san francisco – north beach

day 2 – monday, october 15

We left Santa Cruz yesterday, heading to Oakland via Los Gatos and Santa Clara. Los Gatos to check out the final day of the local Burning Man. Many twists and turns off the beaten track up narrow, winding roads, but to no avail. Burning Man was not to be found. As we turned Dexy around to weave our way back to the highway, I was reminded of Jack Kerouac coming down from San Francisco to visit Neal and Carolyn Cassady on one of these roads that winds among the foothills. Unlike us, he probably knew where he was going.

Back on the highway, it was a short drive to Santa Clara – which appears to be its own little town with San Jose encroaching on all sides. But it hasn’t been swallowed up entirely. We were sipping lattes and chai teas in the park in the town square with Mitali Hindi, Sean’s college sweetheart (we just happened to be driving by!), enjoying the charms of the town center. There’s only time for one cuppa, though, because we want to get to Oakland while it’s still light out so we can find our digs for the next three nights. We would have liked to stay in San Francisco, but there was nothing we could find within our budget. Oakland prices we could handle, and the backyard cottage we’ve booked through airbnb is a decent walk to the closest BART, which will take us across the bay into San Francisco.

Once we got into San Francisco this morning, we set off on foot – in a northerly direction toward Fisherman’s Wharf, with much to see along the way, and hills to climb of course. We headed north through Empire Park where it meets Chinatown – following a lead I’d read about the area having been a working-class Irish neighborhood during the 1850s Gold Rush. Walking the pavement 160 years later doesn’t reveal much about history, but it does get us to our next stop – the corner of Columbus Ave and Broadway …
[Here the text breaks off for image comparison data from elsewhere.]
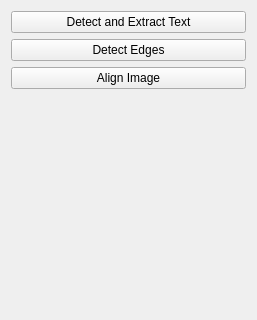
Old version of the form ui/tools.ui in the repository 0xC0000409/ImageProcessor; both pictures show x 0 to 257 and y 0 to 320 of the 257 by 597 pixel window.
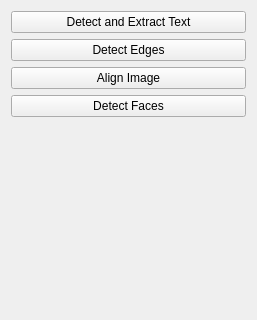
New version of the form.

Commit message: Add face detection

Patch:
```diff
--- a/ui/tools.ui
+++ b/ui/tools.ui
@@ -35,6 +35,13 @@
      </property>
     </widget>
    </item>
+   <item>
+    <widget class="QPushButton" name="buttonDetectFaces">
+     <property name="text">
+      <string>Detect Faces</string>
+     </property>
+    </widget>
+   </item>
    <item>
     <spacer name="verticalSpacer">
      <property name="orientation">
```
The commit also changes 14 other files.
… home of City Lights Bookstore and The Beat Museum.

City Lights is a funky bookstore, with its nooks and crannies filled to the brim – esoteric might be the right word.

But we don’t stay long, and we don’t shop.

Inside the Beat Museum we decided not to go for the tour, but instead wandered around in the store instead. All sorts of interesting things to find: a DVD called Beat, starring Kiefer Sutherland and Courtney Love, which I did not buy but did make note of to follow up on. Another find: A copy of Carolyn Cassady’s Off The Road priced at $35. I feel like I’m on “Antiques Road Show,” rubbing my hands together in glee that I’m sitting on a $35 goldmine at home. We picked up a copy of a book of Jack’s letters for a gift, and we were on our way.

[As I write this many months later, I’m listening to Hard Nose The Highway playing downstairs, and upstairs I’ve got my current bookmark in Dennis McNally’s Desolate Angel: Jack Kerouac, The Beat Generation, and America. Good book, and great album. I don’t draw a huge connection between Kerouac and Van, and in so doing, I find it fun when the two synchronize – it just doesn’t happen often. In fact, the last time it happened was this day in North Beach.]

As we’re doing our little Jack homage, I’m thinking about Jack and Van (and countless others) being drawn to San Francisco. And why wouldn’t they be drawn? It’s very hip culturally – in Jack’s time, in Van’s time here, and today while I’m standing here. I like culturally hip, things are always happening. And indeed, in San Francisco, something is always happening. The city is alive.

Janis spotting at the Beat Museum

Heading north we continued on toward North Beach, and looking west we could see both Russian Hill and Lombard Street that would have entailed going down one long hill and up another. We had another hill in mind – Telegraph Hill, and the good thing about Telegraph Hill is that it’s on the way. I have this fantasy that the wild parrots of Telegraph Hill will burst out in flight when I reach the top of it. That’s the other good thing about Telegraph Hill – the parrots. There is a wonderful 2003 documentary that follows the story of Mark Bittner and his relationships with the parrots that come to roost in the trees of Telegraph Hill.

We don’t see a parrot all day. Maybe they’re all gone now. Our climb up to Pioneer Park, on Telegraph Hill, may not involve any birds, but it does provide us with a close-up of the art deco Coit Tower in all its phallic glory.

Down the hill we go, the homestretch to Fisherman’s Wharf, which on this mid-October day is relatively quiet. We turn around to get a view – that’s Coit Tower up on Telegraph Hill …

And the view the other way: Alcatraz.

There are sea lions all along the Pacific Coast, and here in San Francisco, you can catch them resting on the pier …


With the sun going down, it was time to get back to Oakland, but first, let’s pop into a watering hole…

… and watch what’s left of the Cardinals-Giants Game 2. Cardinals won Game 1 last night, 6-4, in an away game for them.

The tables have turned tonight. Top of the eighth, Cardinals at bat, two out, nobody on, and Giants lead 5-1. A much better game for the Giants fans.

The Giants went on to win 7-1, and we headed off to Oakland for a night of pounding away at the laptop keys. Our exploring continues tomorrow – where among other things, we are off to …

Leave a Reply

Your email address will not be published.